• Work request
Output all the data exactly. Pictures do not belong in the copy.

Records provided: Begin

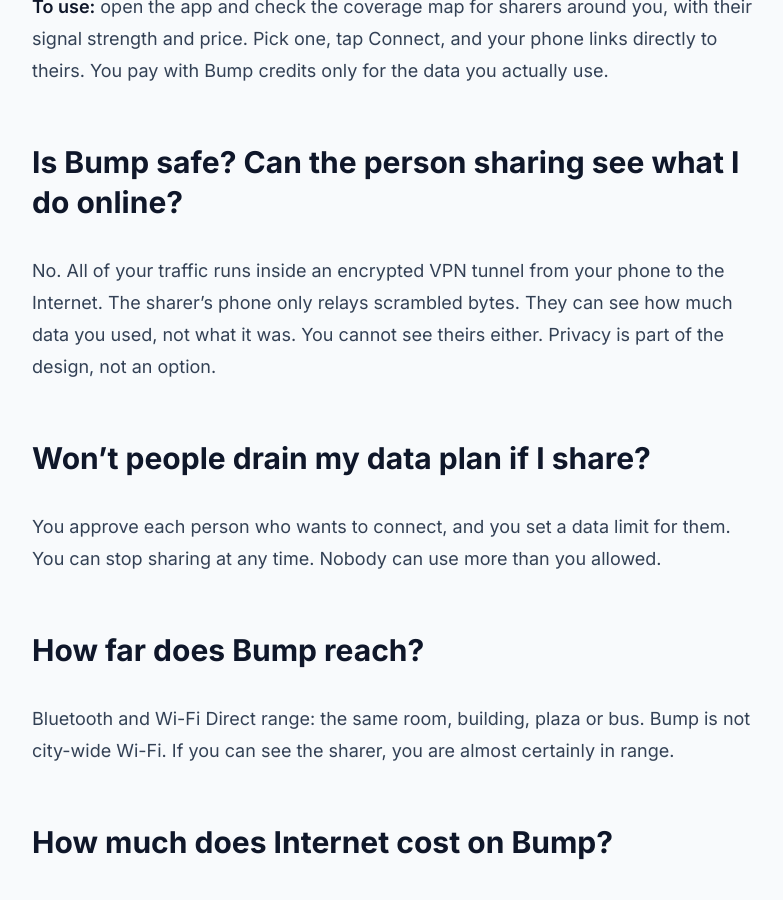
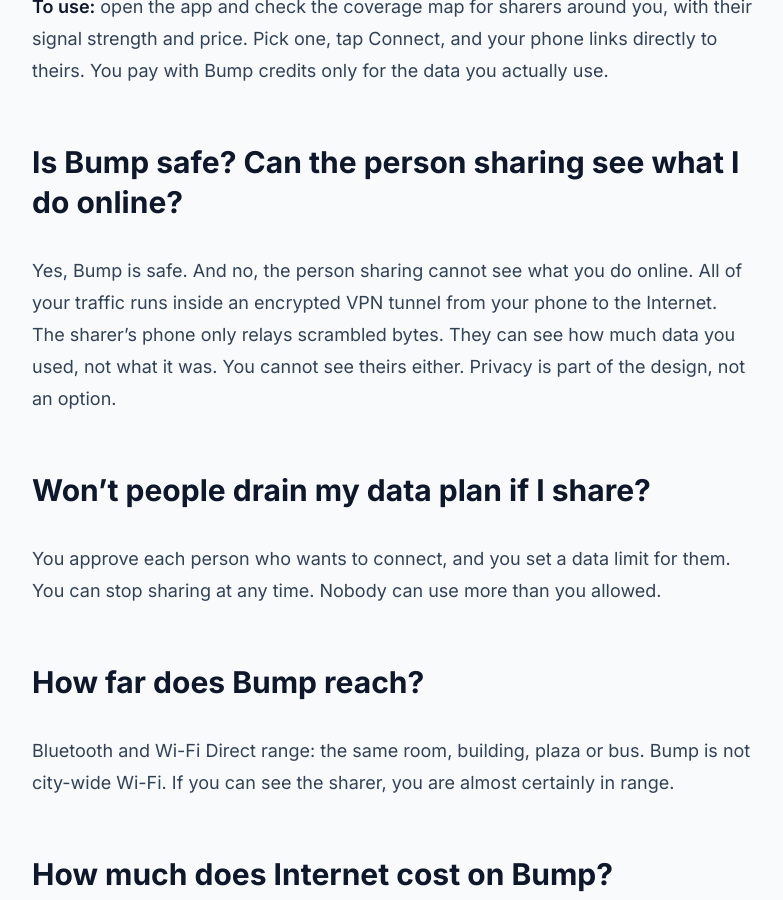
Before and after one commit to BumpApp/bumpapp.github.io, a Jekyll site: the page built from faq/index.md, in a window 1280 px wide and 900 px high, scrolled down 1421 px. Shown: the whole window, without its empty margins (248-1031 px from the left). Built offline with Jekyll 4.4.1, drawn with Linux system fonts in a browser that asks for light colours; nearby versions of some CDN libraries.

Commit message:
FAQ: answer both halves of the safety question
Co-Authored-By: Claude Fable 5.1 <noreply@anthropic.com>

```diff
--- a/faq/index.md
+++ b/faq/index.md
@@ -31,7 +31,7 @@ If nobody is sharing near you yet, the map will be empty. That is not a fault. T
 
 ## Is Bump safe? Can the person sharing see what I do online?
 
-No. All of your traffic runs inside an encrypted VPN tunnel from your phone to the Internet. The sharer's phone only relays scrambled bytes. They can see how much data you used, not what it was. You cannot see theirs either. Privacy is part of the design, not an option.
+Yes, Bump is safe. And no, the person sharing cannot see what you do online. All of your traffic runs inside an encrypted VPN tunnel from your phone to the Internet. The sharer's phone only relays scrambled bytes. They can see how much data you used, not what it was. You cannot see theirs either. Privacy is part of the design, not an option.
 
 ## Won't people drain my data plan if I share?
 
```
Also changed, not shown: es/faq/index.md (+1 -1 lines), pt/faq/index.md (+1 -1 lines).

Records provided: End

• Response to the exercise
Before and after one commit to BumpApp/bumpapp.github.io, a Jekyll site: the page built from faq/index.md, in a window 1280 px wide and 900 px high, scrolled down 1421 px. Shown: the whole window, without its empty margins (248-1031 px from the left). Built offline with Jekyll 4.4.1, drawn with Linux system fonts in a browser that asks for light colours; nearby versions of some CDN libraries.

Commit message:
FAQ: answer both halves of the safety question
Co-Authored-By: Claude Fable 5.1 <noreply@anthropic.com>

```diff
--- a/faq/index.md
+++ b/faq/index.md
@@ -31,7 +31,7 @@ If nobody is sharing near you yet, the map will be empty. That is not a fault. T
 
 ## Is Bump safe? Can the person sharing see what I do online?
 
-No. All of your traffic runs inside an encrypted VPN tunnel from your phone to the Internet. The sharer's phone only relays scrambled bytes. They can see how much data you used, not what it was. You cannot see theirs either. Privacy is part of the design, not an option.
+Yes, Bump is safe. And no, the person sharing cannot see what you do online. All of your traffic runs inside an encrypted VPN tunnel from your phone to the Internet. The sharer's phone only relays scrambled bytes. They can see how much data you used, not what it was. You cannot see theirs either. Privacy is part of the design, not an option.
 
 ## Won't people drain my data plan if I share?
 
```
Also changed, not shown: es/faq/index.md (+1 -1 lines), pt/faq/index.md (+1 -1 lines).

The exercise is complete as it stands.